(Part 1 of 3) Conversation with Sir George Mathewson, former Chairman and CEO of Royal Bank of Scotland on rebuilding a weak RBS organically and by acquisition – the deadly rise of investment banking
Here is the transcript of the video.
Emmanuel Daniel (ED): I’m speaking today with Sir George Mathewson, the man who is credited with building RBS into the behemoth that it became in the 1990s, and was chairman until very recently in 2006. We want to know from Sir George what he learnt as he built his franchise—and now, when he looks back on all that has happened with RBS and the UK banking system, what he thinks should have been or could have been done. Thank you very much, Sir George, for speaking with us today.

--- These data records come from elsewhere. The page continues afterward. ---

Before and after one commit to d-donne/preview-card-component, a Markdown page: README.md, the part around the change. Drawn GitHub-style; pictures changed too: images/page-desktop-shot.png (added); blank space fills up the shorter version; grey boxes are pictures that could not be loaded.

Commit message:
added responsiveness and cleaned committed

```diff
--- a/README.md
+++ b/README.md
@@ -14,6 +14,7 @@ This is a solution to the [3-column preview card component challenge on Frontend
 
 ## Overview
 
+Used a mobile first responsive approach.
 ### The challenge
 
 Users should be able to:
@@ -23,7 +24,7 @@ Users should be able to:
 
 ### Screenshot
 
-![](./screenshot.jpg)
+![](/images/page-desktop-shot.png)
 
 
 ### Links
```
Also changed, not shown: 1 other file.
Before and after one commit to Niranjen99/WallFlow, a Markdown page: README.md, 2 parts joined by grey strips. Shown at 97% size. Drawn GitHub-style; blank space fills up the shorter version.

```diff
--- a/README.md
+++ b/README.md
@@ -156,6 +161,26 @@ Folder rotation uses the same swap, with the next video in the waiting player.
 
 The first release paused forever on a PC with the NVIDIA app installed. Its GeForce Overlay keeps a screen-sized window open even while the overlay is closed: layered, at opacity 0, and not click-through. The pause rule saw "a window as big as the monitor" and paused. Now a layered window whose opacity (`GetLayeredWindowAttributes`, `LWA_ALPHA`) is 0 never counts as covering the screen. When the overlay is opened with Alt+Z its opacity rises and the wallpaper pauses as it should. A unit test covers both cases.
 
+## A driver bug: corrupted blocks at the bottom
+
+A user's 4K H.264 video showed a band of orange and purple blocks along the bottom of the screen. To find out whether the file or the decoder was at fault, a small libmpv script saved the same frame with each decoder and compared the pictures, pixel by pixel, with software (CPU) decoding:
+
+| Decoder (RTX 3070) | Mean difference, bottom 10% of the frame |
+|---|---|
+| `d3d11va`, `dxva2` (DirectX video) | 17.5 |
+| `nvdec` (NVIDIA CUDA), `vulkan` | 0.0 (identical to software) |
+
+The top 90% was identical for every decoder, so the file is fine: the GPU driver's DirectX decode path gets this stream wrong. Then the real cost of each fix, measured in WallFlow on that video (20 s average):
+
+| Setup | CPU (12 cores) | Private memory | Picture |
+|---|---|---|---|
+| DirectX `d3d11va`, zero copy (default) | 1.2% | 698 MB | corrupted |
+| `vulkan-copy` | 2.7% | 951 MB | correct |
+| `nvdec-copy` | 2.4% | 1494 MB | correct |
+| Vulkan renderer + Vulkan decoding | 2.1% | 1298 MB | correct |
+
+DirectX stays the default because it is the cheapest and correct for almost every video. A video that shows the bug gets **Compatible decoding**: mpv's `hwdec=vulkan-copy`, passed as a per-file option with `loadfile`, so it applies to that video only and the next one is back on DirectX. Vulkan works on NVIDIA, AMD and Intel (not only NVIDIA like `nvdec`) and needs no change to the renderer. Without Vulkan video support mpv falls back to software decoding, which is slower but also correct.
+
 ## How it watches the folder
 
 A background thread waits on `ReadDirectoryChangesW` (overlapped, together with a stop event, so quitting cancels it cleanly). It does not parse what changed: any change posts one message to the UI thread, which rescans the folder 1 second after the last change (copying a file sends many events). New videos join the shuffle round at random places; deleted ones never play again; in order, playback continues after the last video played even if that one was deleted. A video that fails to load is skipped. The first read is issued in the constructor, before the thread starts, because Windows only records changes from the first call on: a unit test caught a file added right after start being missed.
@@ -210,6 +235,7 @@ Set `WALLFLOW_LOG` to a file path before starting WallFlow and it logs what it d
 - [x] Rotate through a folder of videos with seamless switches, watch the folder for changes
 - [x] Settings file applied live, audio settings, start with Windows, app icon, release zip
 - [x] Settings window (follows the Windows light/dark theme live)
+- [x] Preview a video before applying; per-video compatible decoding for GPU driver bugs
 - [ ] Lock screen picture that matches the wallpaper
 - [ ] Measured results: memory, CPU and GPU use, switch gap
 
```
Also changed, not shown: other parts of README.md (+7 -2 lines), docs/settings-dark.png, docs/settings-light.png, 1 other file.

Sir George Mathewson (GM): Thank you, Emmanuel.
ED: In the time that you were CEO of Royal Bank of Scotland, and then as you built it the way that you did, what’s different in terms of building an organic business in the 1990s compared to what you think it would take to build a commercial bank to the size of RBS in the time that you were CEO?
GM: I suppose the biggest difference is in the macroeconomic situation in Europe as compared to what it was then. I mean, I was lucky in as much as we had a ten-year run or so of uninterrupted economic growth; I inherited a bank that was in very poor condition, but had the time and the capital to fix that and then benefit from the economic growth in the following years. I think today’s situation in Europe is very different from that, and I think that the managers of today’s large banks in the UK face a challenging position with the economics and, of course, the changes in bank regulation and capital requirements.
ED: You inherited a bank that was essentially in a very weak position. I think the NPLs were very high, and the UK itself was coming out of a very bad recession. What were your priorities at the time that you took over as CEO, and what did you focus on in the initial years?
GM: Well, my major priority was to restructure and divisionalise the bank. I felt that the geographical way in which the bank was divided was old-fashioned and did not fit the bill at all. Even though it was a standard approach of European banks at that time, the most important thing was to get the right people in the right jobs. Divisionalisation is one thing, restructuring is another, but you’ve got to back it up by putting the people in the jobs that really believed in what we were doing and had the ability and energy to put it into practice.
ED: And how much time did that take? Two years? Four years?
GM: To complete it took three years or so. But in actual fact, we made very rapid steps from day one, and very fast actions in terms of immediately formally restructuring the bank, immediately making key appointments and immediately reducing the head count in areas where it could be reduced.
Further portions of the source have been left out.